| ACTIVITY |
Word for word, restate the listing that follows and leave out the images.
= Beginning of Section =
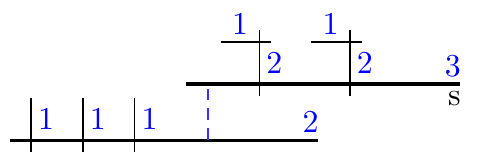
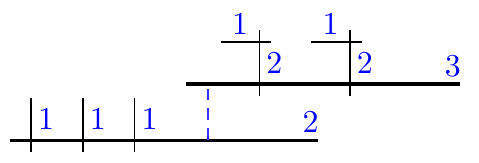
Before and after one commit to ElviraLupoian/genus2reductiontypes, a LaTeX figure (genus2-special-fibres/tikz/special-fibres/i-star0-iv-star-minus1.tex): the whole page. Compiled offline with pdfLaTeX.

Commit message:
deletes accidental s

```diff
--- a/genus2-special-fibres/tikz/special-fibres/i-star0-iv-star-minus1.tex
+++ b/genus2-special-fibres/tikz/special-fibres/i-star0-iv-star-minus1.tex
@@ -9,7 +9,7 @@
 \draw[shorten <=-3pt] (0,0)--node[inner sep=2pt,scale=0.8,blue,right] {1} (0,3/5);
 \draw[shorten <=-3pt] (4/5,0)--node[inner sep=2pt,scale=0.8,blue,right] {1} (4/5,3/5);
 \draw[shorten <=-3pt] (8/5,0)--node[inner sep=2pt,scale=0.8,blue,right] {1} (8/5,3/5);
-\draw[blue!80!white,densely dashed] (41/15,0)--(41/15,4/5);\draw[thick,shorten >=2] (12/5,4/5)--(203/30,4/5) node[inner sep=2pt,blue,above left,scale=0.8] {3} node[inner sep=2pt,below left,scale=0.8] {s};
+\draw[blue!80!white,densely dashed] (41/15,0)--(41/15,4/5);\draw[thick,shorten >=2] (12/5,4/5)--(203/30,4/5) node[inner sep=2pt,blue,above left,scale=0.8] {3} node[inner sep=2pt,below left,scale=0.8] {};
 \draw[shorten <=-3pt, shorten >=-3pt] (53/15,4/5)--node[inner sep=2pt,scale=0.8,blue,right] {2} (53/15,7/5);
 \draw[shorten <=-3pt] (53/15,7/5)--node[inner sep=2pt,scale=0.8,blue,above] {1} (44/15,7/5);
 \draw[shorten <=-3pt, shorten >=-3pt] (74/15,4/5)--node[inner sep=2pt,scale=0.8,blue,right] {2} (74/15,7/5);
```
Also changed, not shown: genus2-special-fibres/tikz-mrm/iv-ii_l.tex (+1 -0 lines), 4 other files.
= End of Section =
| EXERCISE RESPONSE |
Before and after one commit to ElviraLupoian/genus2reductiontypes, a LaTeX figure (genus2-special-fibres/tikz/special-fibres/i-star0-iv-star-minus1.tex): the whole page. Compiled offline with pdfLaTeX.

Commit message:
deletes accidental s

```diff
--- a/genus2-special-fibres/tikz/special-fibres/i-star0-iv-star-minus1.tex
+++ b/genus2-special-fibres/tikz/special-fibres/i-star0-iv-star-minus1.tex
@@ -9,7 +9,7 @@
 \draw[shorten <=-3pt] (0,0)--node[inner sep=2pt,scale=0.8,blue,right] {1} (0,3/5);
 \draw[shorten <=-3pt] (4/5,0)--node[inner sep=2pt,scale=0.8,blue,right] {1} (4/5,3/5);
 \draw[shorten <=-3pt] (8/5,0)--node[inner sep=2pt,scale=0.8,blue,right] {1} (8/5,3/5);
-\draw[blue!80!white,densely dashed] (41/15,0)--(41/15,4/5);\draw[thick,shorten >=2] (12/5,4/5)--(203/30,4/5) node[inner sep=2pt,blue,above left,scale=0.8] {3} node[inner sep=2pt,below left,scale=0.8] {s};
+\draw[blue!80!white,densely dashed] (41/15,0)--(41/15,4/5);\draw[thick,shorten >=2] (12/5,4/5)--(203/30,4/5) node[inner sep=2pt,blue,above left,scale=0.8] {3} node[inner sep=2pt,below left,scale=0.8] {};
 \draw[shorten <=-3pt, shorten >=-3pt] (53/15,4/5)--node[inner sep=2pt,scale=0.8,blue,right] {2} (53/15,7/5);
 \draw[shorten <=-3pt] (53/15,7/5)--node[inner sep=2pt,scale=0.8,blue,above] {1} (44/15,7/5);
 \draw[shorten <=-3pt, shorten >=-3pt] (74/15,4/5)--node[inner sep=2pt,scale=0.8,blue,right] {2} (74/15,7/5);
```
Also changed, not shown: genus2-special-fibres/tikz-mrm/iv-ii_l.tex (+1 -0 lines), 4 other files.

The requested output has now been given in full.